Whip the cream with the sugar, trying to achieve that elusive state between stiff and not too stiff.
When the cake layers have cooled, assemble the cake. Cut the cake in half lengthwise. Strain the strawberries, saving the syrup. Place the bottom half of the cake on a plate. Dribble half the strawberry syrup over top, spread on half the whipped cream, and top with half the strawberries. Put the top half of the cake back on, and repeat: syrup, whipped cream, and strawberries. Ideally, let the cake sit in the refrigerator for an hour or more before eating, so that the syrup has a chance to permeate the cake.
Oven Roasted Summer Vegetables
Adapted from Maria Tisdall, The Convent Cook
1 8 ounce jar sun-dried tomatoes in olive oil
1 teaspoon salt
1⁄2 teaspoon pepper
1 teaspoon dried oregano
1⁄2 teaspoon sweet paprika
4 cloves garlic, minced
1 pound zucchini
1 pound yellow squash
1 green bell pepper
1 red bell pepper
Preheat the oven to 350º. Line a large baking sheet or roasting pan with parchment paper.

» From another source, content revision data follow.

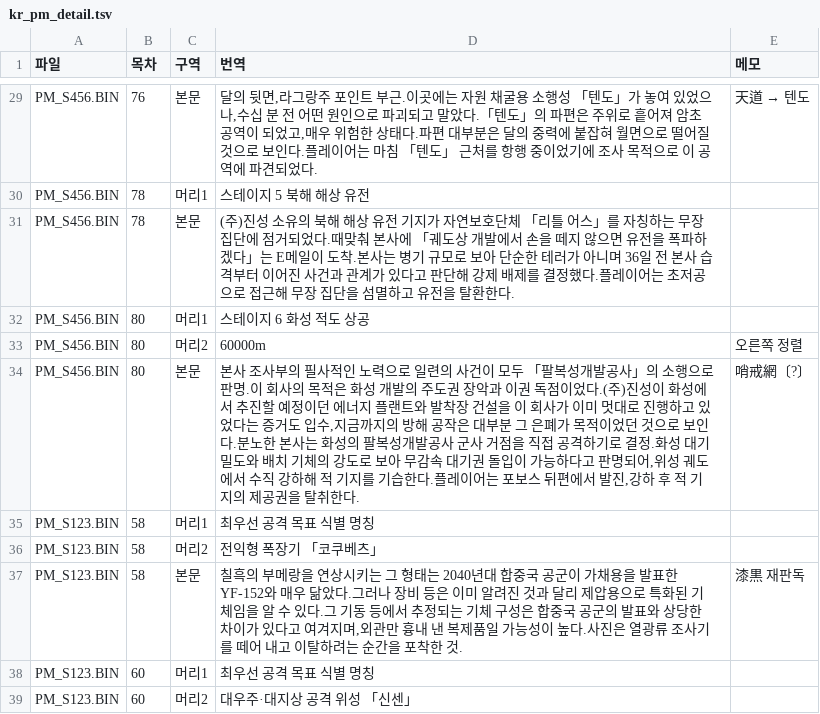
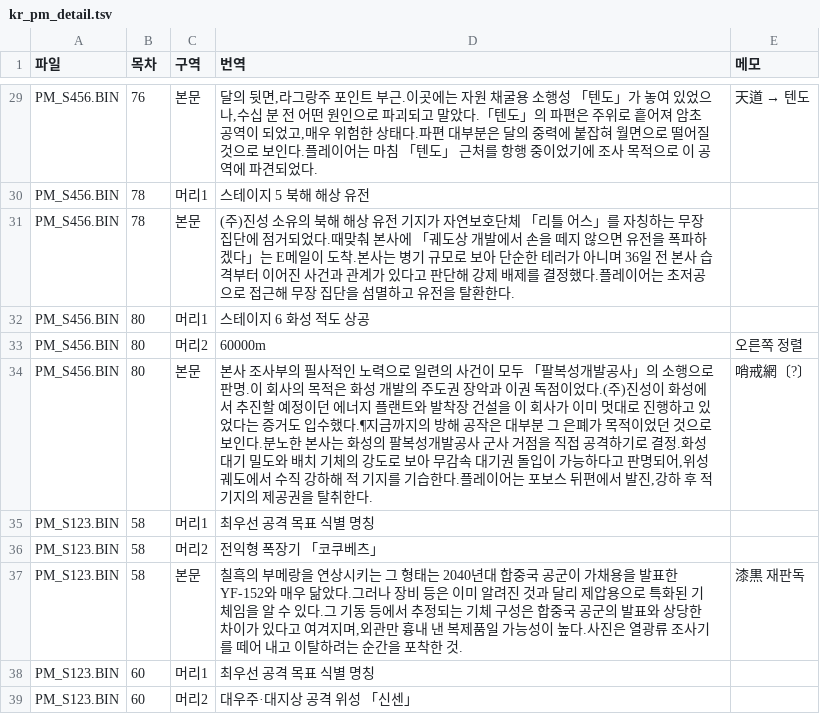
Before and after one commit to hospi0/soukyuu-kr-patch, a TSV file: work/text/kr_pm_detail.tsv, drawn as a sheet; only a part is shown, gaps mark what is left out.

```diff
--- a/work/text/kr_pm_detail.tsv
+++ b/work/text/kr_pm_detail.tsv
@@ -33,3 +33,3 @@ PM_S456.BIN	80	머리1	스테이지 6 화성 적도 상공
 PM_S456.BIN	80	머리2	60000m	오른쪽 정렬
-PM_S456.BIN	80	본문	본사 조사부의 필사적인 노력으로 일련의 사건이 모두 「팔복성개발공사」의 소행으로 판명.이 회사의 목적은 화성 개발의 주도권 장악과 이권 독점이었다.(주)진성이 화성에서 추진할 예정이던 에너지 플랜트와 발착장 건설을 이 회사가 이미 멋대로 진행하고 있었다는 증거도 입수,지금까지의 방해 공작은 대부분 그 은폐가 목적이었던 것으로 보인다.분노한 본사는 화성의 팔복성개발공사 군사 거점을 직접 공격하기로 결정.화성 대기 밀도와 배치 기체의 강도로 보아 무감속 대기권 돌입이 가능하다고 판명되어,위성 궤도에서 수직 강하해 적 기지를 기습한다.플레이어는 포보스 뒤편에서 발진,강하 후 적 기지의 제공권을 탈취한다.	哨戒網〔?〕
+PM_S456.BIN	80	본문	본사 조사부의 필사적인 노력으로 일련의 사건이 모두 「팔복성개발공사」의 소행으로 판명.이 회사의 목적은 화성 개발의 주도권 장악과 이권 독점이었다.(주)진성이 화성에서 추진할 예정이던 에너지 플랜트와 발착장 건설을 이 회사가 이미 멋대로 진행하고 있었다는 증거도 입수했다.¶지금까지의 방해 공작은 대부분 그 은폐가 목적이었던 것으로 보인다.분노한 본사는 화성의 팔복성개발공사 군사 거점을 직접 공격하기로 결정.화성 대기 밀도와 배치 기체의 강도로 보아 무감속 대기권 돌입이 가능하다고 판명되어,위성 궤도에서 수직 강하해 적 기지를 기습한다.플레이어는 포보스 뒤편에서 발진,강하 후 적 기지의 제공권을 탈취한다.	哨戒網〔?〕
 PM_S123.BIN	58	머리1	최우선 공격 목표 식별 명칭
```
Also changed, not shown: work/text/kr_ingame.tsv, work/text/nbg_spec_jsel3.tsv, 30 other files.
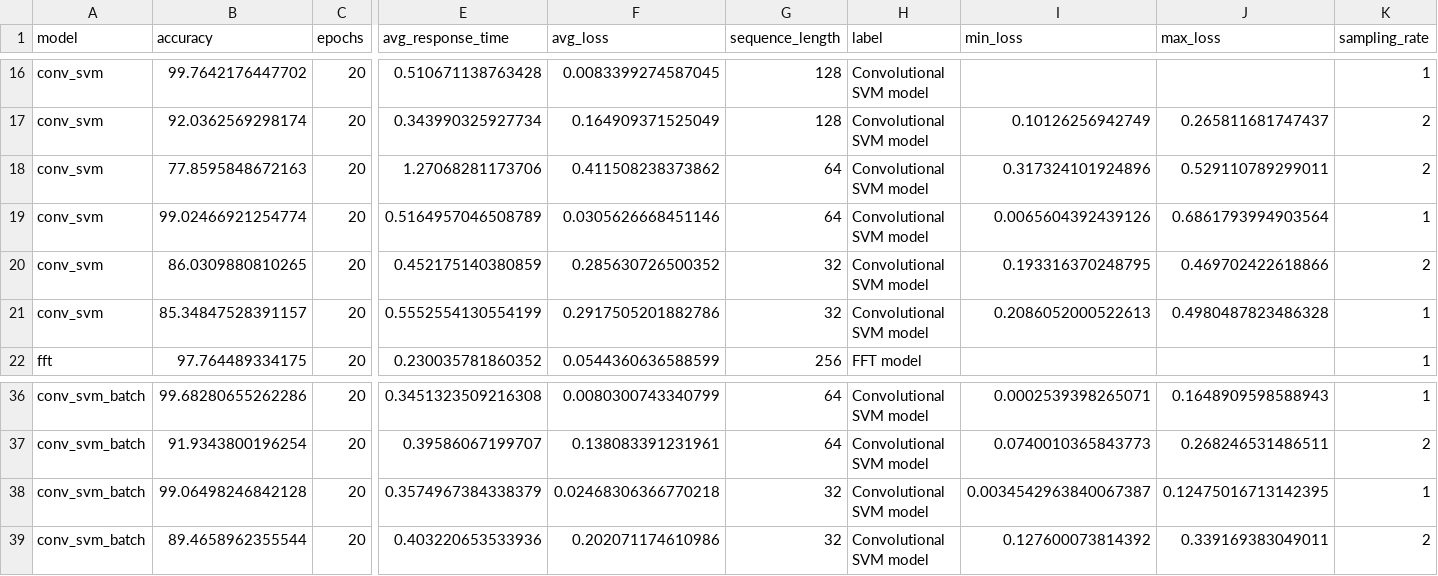
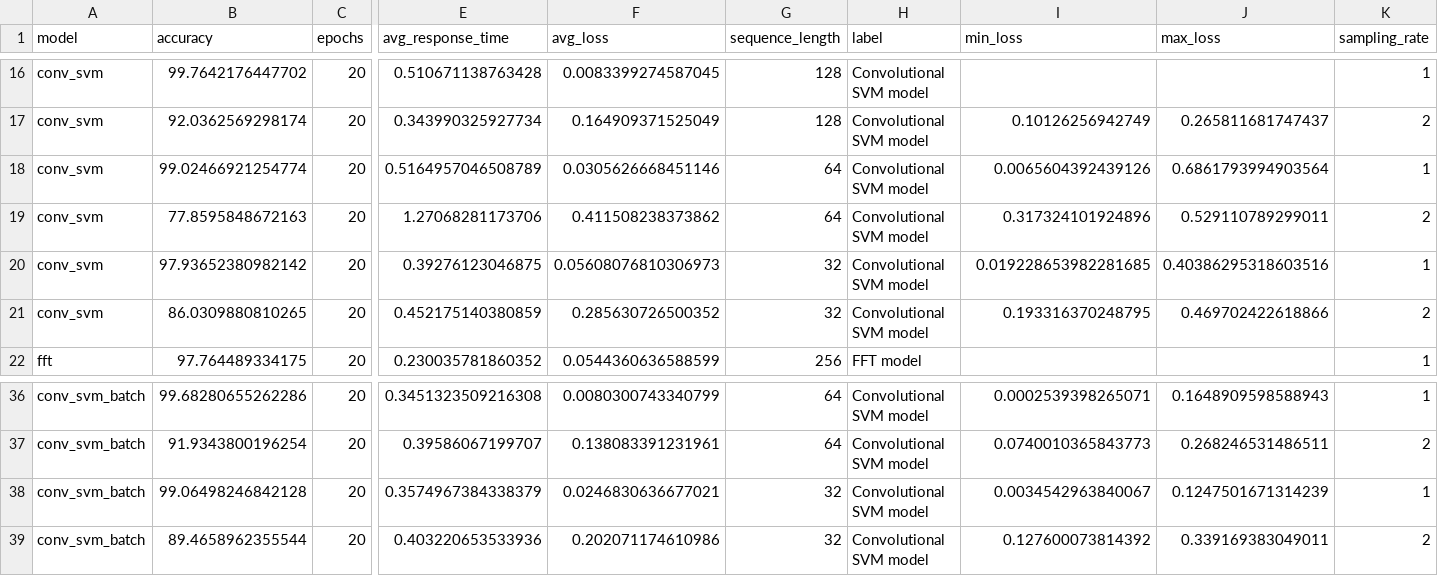
Before and after one commit to thebetar/SpectrumSensing, a CSV file: docs/results/accuracy.csv, drawn as a sheet; only a part is shown, gaps mark what is left out; removed rows and columns are numbered as before the commit, all else as after; rows hold the shown columns only; the diff names each change by its address in the sheet, - before the commit and + after, or states it on an @@ line.

```diff
--- a/docs/results/accuracy.csv
+++ b/docs/results/accuracy.csv
@@ row 19 moved to row 18: conv_svm @@
+row 20: conv_svm | 97.93652380982142 | 20 | 0.39276123046875 | 0.05608076810306973 | 32 | Convolutional SVM model | 0.019228653982281685 | 0.40386295318603516 | 1
-row 21: conv_svm | 85.34847528391157 | 20 | 0.5552554130554199 | 0.2917505201882786 | 32 | Convolutional SVM model | 0.2086052000522613 | 0.4980487823486328 | 1
-F38 (avg_loss): 0.02468306366770218
+F38 (avg_loss): 0.0246830636677021
-I38 (min_loss): 0.0034542963840067387
+I38 (min_loss): 0.0034542963840067
-J38 (max_loss): 0.12475016713142395
+J38 (max_loss): 0.1247501671314239
```
Also changed, not shown: docs/results/conv_svm/conv_svm_tests.csv, 9 other files.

Drain the tomatoes, saving the oil. Chop the tomatoes. Combine the oil with the salt, pepper, oregano, paprika, and garlic. Quarter the zucchini and squash lengthwise, then cut into chunks. Cut the onions and bell peppers into similar sized pieces. Mix the tomatoes, oil, and vegetables all together, and spread out on the parchment lined baking sheet (or pan). Roast in the oven until the vegetables are tender and brown in spots, stirring occasionally.